> _Your goal_
Among the records, find the lines that hold the string "PostsAdapter" and return them.
──────── Entries supplied ────────
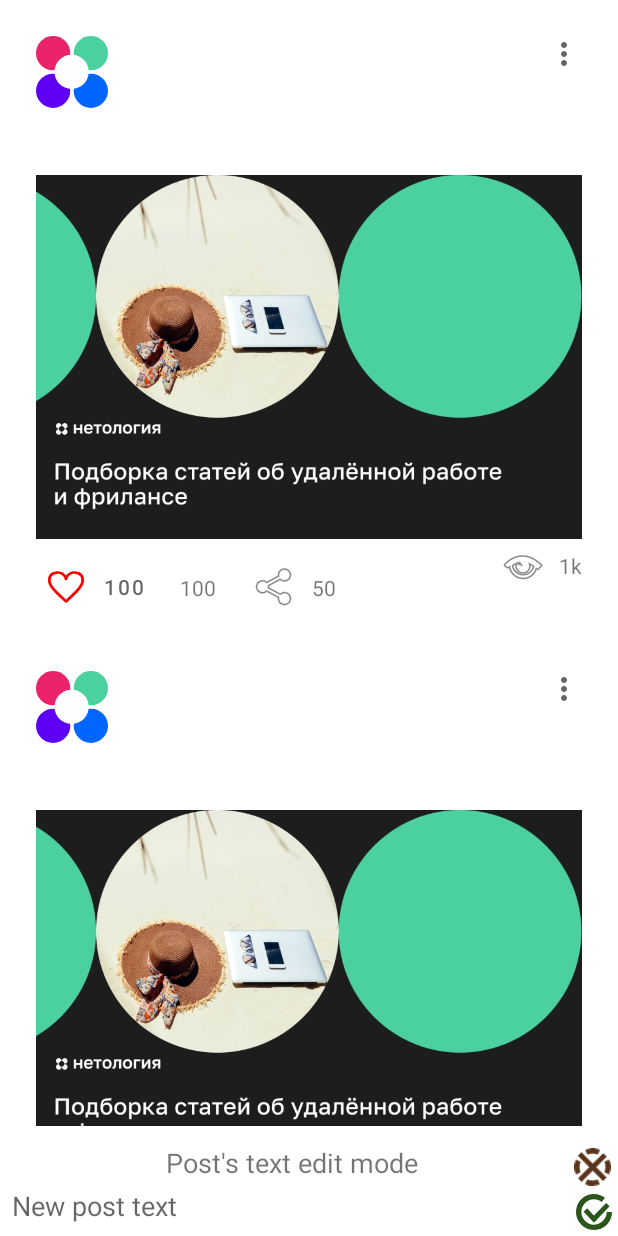
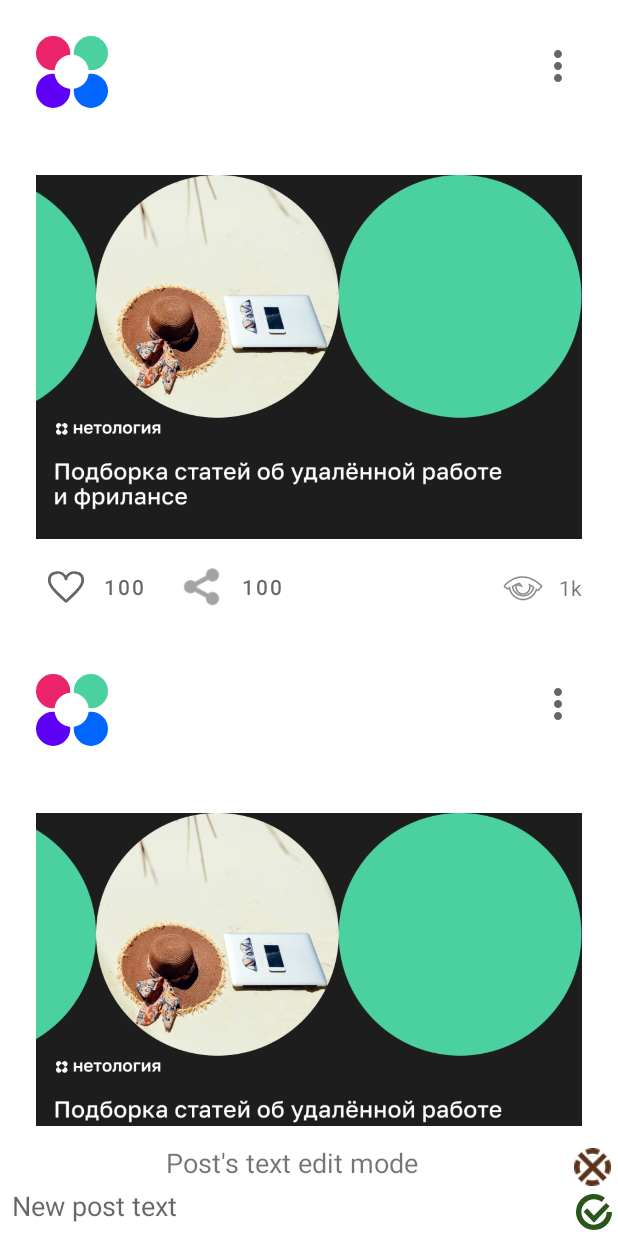
Before and after one commit to kosiginiv83/dz_an13_1.1, an Android app: the layout activity_main.xml on its own in the app's theme, with its tools: preview values and no code run, on a phone screen of 412 x 824 dp. Run offline under Robolectric (Android 15) with nearby library versions, the phone set to English and light mode, and no system bars.

Commit message:
Styles for buttons

```diff
--- a/app/src/main/java/ru/netology/nmedia/adapter/PostsAdapter.kt
+++ b/app/src/main/java/ru/netology/nmedia/adapter/PostsAdapter.kt
@@ -47,11 +47,12 @@ class PostsAdapter(
         val post = getItem(position)
         payloads.forEach {
             when (it) {
-                PostDiffCallback.LIKED_BY_ME -> holder.binding.btnLike.isChecked = post.likedByMe
+                PostDiffCallback.LIKED_BY_ME ->
+                    holder.binding.btnLike.isChecked = post.likedByMe
                 PostDiffCallback.LIKES_COUNT ->
-                    holder.binding.likesCount.text = getFormattedNum(post.likesCount)
+                    holder.binding.btnLike.text = getFormattedNum(post.likesCount)
                 PostDiffCallback.SHARES_COUNT ->
-                    holder.binding.sharesCount.text = getFormattedNum(post.sharesCount)
+                    holder.binding.btnShare.text = getFormattedNum(post.sharesCount)
                 PostDiffCallback.VIEWS_COUNT ->
                     holder.binding.viewsCount.text = getFormattedNum(post.viewsCount)
                 PostDiffCallback.CONTENT -> {
@@ -77,8 +78,8 @@ class PostViewHolder(
             published.text = post.published
             content.text = post.content
             btnLike.isChecked = post.likedByMe
-            likesCount.text = getFormattedNum(post.likesCount)
-            sharesCount.text = getFormattedNum(post.sharesCount)
+            btnLike.text = getFormattedNum(post.likesCount)
+            btnShare.text = getFormattedNum(post.sharesCount)
             viewsCount.text = getFormattedNum(post.viewsCount)
             btnLike.setOnClickListener { onInteractionListener.onLike(post) }
             btnShare.setOnClickListener { onInteractionListener.onShare(post) }
--- /dev/null
+++ b/app/src/main/res/color/like_tint_selector.xml
@@ -0,0 +1,10 @@
+<?xml version="1.0" encoding="utf-8"?>
+<selector xmlns:android="http://schemas.android.com/apk/res/android">
+    <item
+        android:color="#ff0000"
+        android:state_checked="true"
+        />
+    <item
+        android:color="?attr/colorControlNormal"
+        />
+</selector>
--- a/app/src/main/res/layout/card_post.xml
+++ b/app/src/main/res/layout/card_post.xml
@@ -42,14 +42,14 @@
         app:layout_constraintTop_toBottomOf="@+id/author"
         tools:text="@sample/posts.json/data/published" />
 
-    <ImageButton
+    <com.google.android.material.button.MaterialButton
         android:id="@+id/menu_button"
-        android:layout_width="wrap_content"
-        android:layout_height="wrap_content"
-        android:background="#00FFFFFF"
+        android:layout_width="40dp"
+        android:layout_height="40dp"
         app:layout_constraintEnd_toEndOf="parent"
         app:layout_constraintTop_toTopOf="parent"
-        app:srcCompat="@drawable/ic_more_vert_24" />
+        style="@style/Widget.AppTheme.PostMenu"
+        />
 
     <androidx.constraintlayout.widget.Barrier
         android:id="@+id/barrier_header"
@@ -97,29 +97,8 @@
         app:barrierDirection="bottom"
         app:constraint_referenced_ids="post_img"
         app:layout_constraintTop_toBottomOf="@id/post_img"
-        app:layout_editor_absoluteX="16dp" />
-
-    <ImageView
-        android:id="@+id/ic_eye"
-        android:layout_width="wrap_content"
-        android:layout_height="wrap_content"
-        android:layout_marginEnd="8dp"
-        app:layout_constraintBottom_toBottomOf="@+id/views_count"
-        app:layout_constraintEnd_toStartOf="@+id/views_count"
-        app:layout_constraintTop_toTopOf="@+id/views_count"
-        app:srcCompat="@android:drawable/ic_menu_view"
-         />
-
-    <ImageView
-        android:id="@+id/btn_share"
-        android:layout_width="wrap_content"
-        android:layout_height="wrap_content"
-        android:layout_marginStart="24dp"
-        app:layout_constraintBottom_toBottomOf="@+id/likes_count"
-        app:layout_constraintStart_toEndOf="@+id/likes_count"
-        app:layout_constraintTop_toTopOf="@id/likes_count"
-        app:srcCompat="@android:drawable/ic_menu_share"
-         />
+        app:layout_editor_absoluteX="16dp"
+        tools:layout_editor_absoluteX="16dp" />
 
     <com.google.android.material.button.MaterialButton
         android:id="@+id/btn_like"
@@ -129,38 +108,43 @@
         app:layout_constraintStart_toStartOf="parent"
         app:layout_constraintTop_toBottomOf="@+id/barrier_img_bottom"
         android:contentDescription="Like"
-        app:icon="@drawable/like_selector"
         tools:icon="@drawable/ic_heart2"
         tools:checked="true"
         tools:text="100"
-        style="@style/Widget.AppTheme.LikeCheckBox"/>
+        style="@style/Widget.AppTheme.LikeCheckBox"
+        />
 
-    <TextView
-        android:id="@+id/likes_count"
+    <com.google.android.material.button.MaterialButton
+        android:id="@+id/btn_share"
         android:layout_width="wrap_content"
         android:layout_height="wrap_content"
-        android:layout_marginStart="8dp"
-        tools:text="100"
+        android:checkable="false"
         app:layout_constraintBottom_toBottomOf="@+id/btn_like"
         app:layout_constraintStart_toEndOf="@+id/btn_like"
-        app:layout_constraintTop_toTopOf="@+id/btn_like" />
+        app:layout_constraintTop_toTopOf="@+id/btn_like"
+        android:contentDescription="Share"
+        tools:icon="@android:drawable/ic_menu_share"
+        tools:text="100"
+        style="@style/Widget.AppTheme.ShareButton"
+        />
 
-    <TextView
-        android:id="@+id/shares_count"
+    <ImageView
+        android:id="@+id/ic_eye"
         android:layout_width="wrap_content"
         android:layout_height="wrap_content"
-        android:layout_marginStart="8dp"
-        tools:text="50"
+        android:layout_marginEnd="8dp"
         app:layout_constraintBottom_toBottomOf="@+id/btn_share"
-        app:layout_constraintStart_toEndOf="@+id/btn_share"
-        app:layout_constraintTop_toTopOf="@+id/btn_share" />
+        app:layout_constraintEnd_toStartOf="@+id/views_count"
+        app:layout_constraintTop_toTopOf="@+id/btn_share"
+        app:srcCompat="@android:drawable/ic_menu_view" />
 
     <TextView
         android:id="@+id/views_count"
         android:layout_width="wrap_content"
         android:layout_height="wrap_content"
-        tools:text="1k"
+        app:layout_constraintBottom_toBottomOf="@+id/ic_eye"
         app:layout_constraintEnd_toEndOf="parent"
-        app:layout_constraintTop_toBottomOf="@+id/barrier_img_bottom" />
+        app:layout_constraintTop_toTopOf="@+id/ic_eye"
+        tools:text="1k" />
 
 </androidx.constraintlayout.widget.ConstraintLayout>
--- a/app/src/main/res/values/styles.xml
+++ b/app/src/main/res/values/styles.xml
@@ -1,4 +1,4 @@
-<resources>
+<resources xmlns:android="http://schemas.android.com/apk/res/android">
     <!-- Base application theme. -->
     <style name="AppTheme" parent="Theme.MaterialComponents.DayNight.DarkActionBar">
         <!-- Customize your theme here. -->
@@ -7,9 +7,41 @@
         <item name="colorAccent">@color/colorAccent</item>
     </style>
 
+
+    <style name="Widget.AppTheme.Button"
+        parent="Widget.MaterialComponents.Button.TextButton.Icon">
+        <item name="iconTint">?attr/colorControlNormal</item>
+        <item name="android:textColor">?attr/colorControlNormal</item>
+    </style>
+
+
     <style name="Widget.AppTheme.LikeCheckBox"
-        parent="Widget.MaterialComponents.Button.TextButton.Icon">
-        <item name="iconTint">#ff0000</item>
+        parent="Widget.AppTheme.Button">
+        <item name="icon">@drawable/like_icon_selector</item>
+        <item name="iconTint">@color/like_tint_selector</item>
+    </style>
+
+    <style name="Widget.AppTheme.ShareButton"
+        parent="Widget.AppTheme.Button">
+        <item name="icon">@android:drawable/ic_menu_share</item>
+    </style>
+
+    <style name="Widget.AppTheme.PostMenu"
+        parent="Widget.AppTheme.Button">
+        <item name="icon">@drawable/ic_more_vert_24</item>
+<!--        <item name="android:insetLeft">0dp</item>-->
+<!--        <item name="android:insetRight">0dp</item>-->
+<!--        <item name="android:insetTop">0dp</item>-->
+<!--        <item name="android:insetBottom">0dp</item>-->
+<!--        <item name="minWidth">0dp</item>-->
+<!--        <item name="maxWidth">40dp</item>-->
+        <item name="iconSize">32dp</item>
+<!--        <item name="android:layout_width">40dp</item>-->
+<!--        <item name="android:width">40dp</item>-->
+<!--        <item name="android:layout_height">40dp</item>-->
+<!--        <item name="android:text">""</item>-->
+        <item name="iconPadding">0dp</item>
+<!--        <item name="iconGravity">textStart</item>-->
     </style>
 
 </resources>
```
Also changed, not shown: app/src/main/res/drawable/like_icon_selector.xml (renamed from app/src/main/res/drawable/like_selector.xml).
────────
> _Exercise response_
--- a/app/src/main/java/ru/netology/nmedia/adapter/PostsAdapter.kt
+++ b/app/src/main/java/ru/netology/nmedia/adapter/PostsAdapter.kt
@@ -47,11 +47,12 @@ class PostsAdapter(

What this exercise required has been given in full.